In a long-sought victory for the gay rights movement, the Supreme Court ruled by a 5-to-4 vote on Friday that the Constitution guarantees a right to same-sex marriage.
The decision, which was the culmination of decades of litigation and activism, set off jubilation and tearful embraces across the country, the first same-sex marriages in several states, and resistance — or at least stalling — in others. It came against the backdrop of fast-moving changes in public opinion, with polls indicating that most Americans now approve of the unions.

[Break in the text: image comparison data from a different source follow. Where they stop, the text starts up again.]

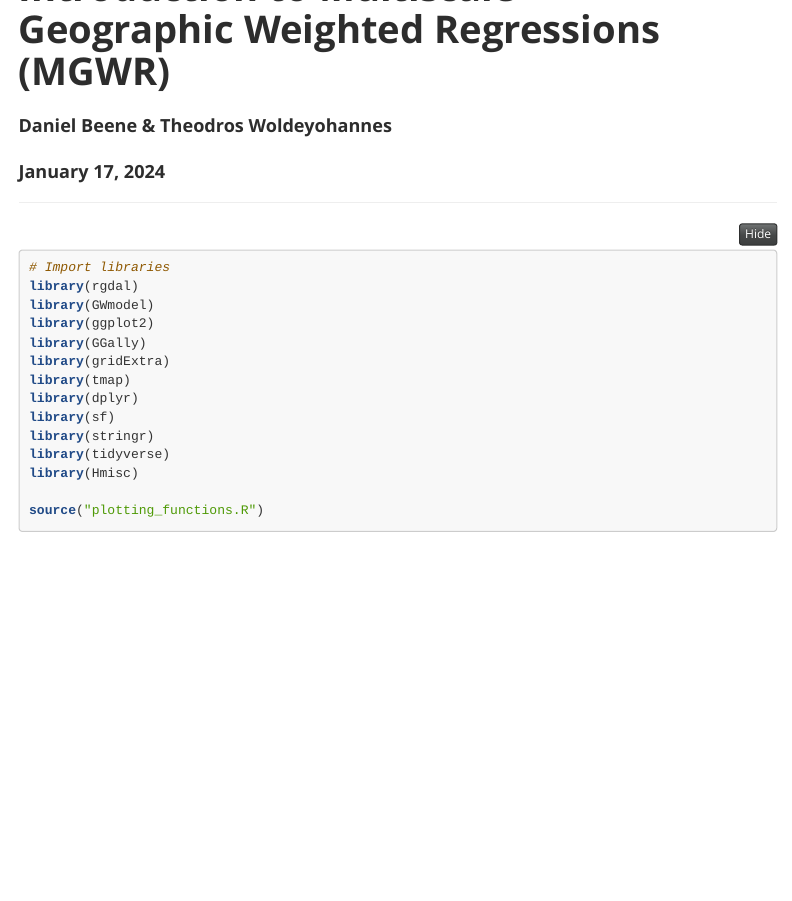
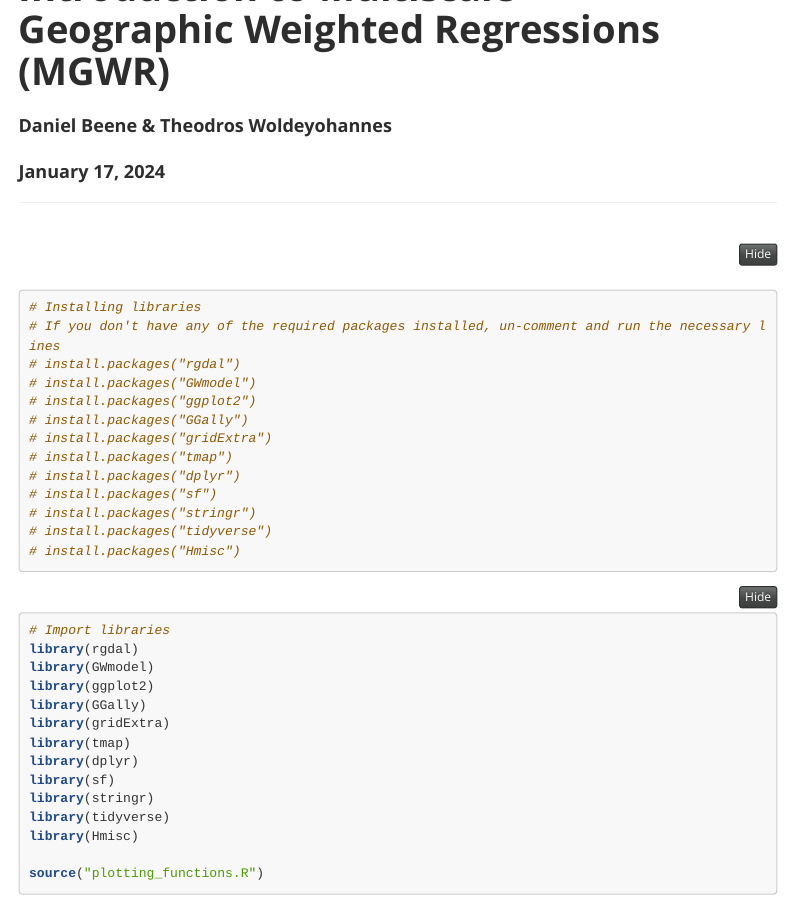
Before and after one commit to HLL-Geospatial/MGWR-workshop, an R Markdown document (COE_MGWR.Rmd): the page in a window 1100 px wide, from 60 px down. Rendered offline with R 4.5, knitr and Pandoc, with nearby package versions; some code elsewhere in the file could not run offline; menus at the side of the page are left out; long lines of code are wrapped.

Commit message:
Installing packages
Added code chunk to optionally install required packages as needed.

````diff
--- a/COE_MGWR.Rmd
+++ b/COE_MGWR.Rmd
@@ -35,6 +35,22 @@ h1, .h1, h2, .h2, h3, .h3, h4, .h4, h5, .h5 {
 knitr::opts_chunk$set(comment = NA, message = FALSE, warning = FALSE, width = 100)
 knitr::opts_chunk$set(fig.align = "center", fig.height = 4, fig.width = 6)
 knitr::opts_chunk$set(cache = FALSE)
+```
+
+```{r}
+# Installing libraries
+# If you don't have any of the required packages installed, un-comment and run the necessary lines
+# install.packages("rgdal")
+# install.packages("GWmodel")
+# install.packages("ggplot2")
+# install.packages("GGally")
+# install.packages("gridExtra")
+# install.packages("tmap")
+# install.packages("dplyr")
+# install.packages("sf")
+# install.packages("stringr")
+# install.packages("tidyverse")
+# install.packages("Hmisc")
 ```
 
 ```{r}
````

“The opinion is couched in a style that is as pretentious as its content is egotistic,” Justice Scalia wrote of his colleague’s work. “Of course the opinion’s showy profundities are often profoundly incoherent.”
As Justice Kennedy finished announcing his opinion from the bench on Friday, several lawyers seated in the bar section of the court’s gallery wiped away tears, while others grinned and exchanged embraces.
In dissent, Chief Justice John G. Roberts Jr. said the Constitution had nothing to say on the subject of same-sex marriage.
“If you are among the many Americans — of whatever sexual orientation — who favor expanding same-sex marriage, by all means celebrate today’s decision,”
Chief Justice Roberts wrote.
“Celebrate the achievement of a desired goal. Celebrate the opportunity for a new expression of commitment to a partner. Celebrate the availability of new benefits. But do not celebrate the Constitution. It had nothing to do with it.”
Outside the Supreme Court, the police allowed hundreds of people waving rainbow flags and holding signs to advance onto the court plaza as those present for the decision streamed down the steps.
“Love has won,” the crowd chanted as courtroom witnesses threw up their arms in victory.
In remarks in the Rose Garden, President Obama welcomed the decision, saying it “affirms what millions of Americans already believe in their hearts.”
“Today,” he said, “we can say, in no uncertain terms, that we have made our union a little more perfect.”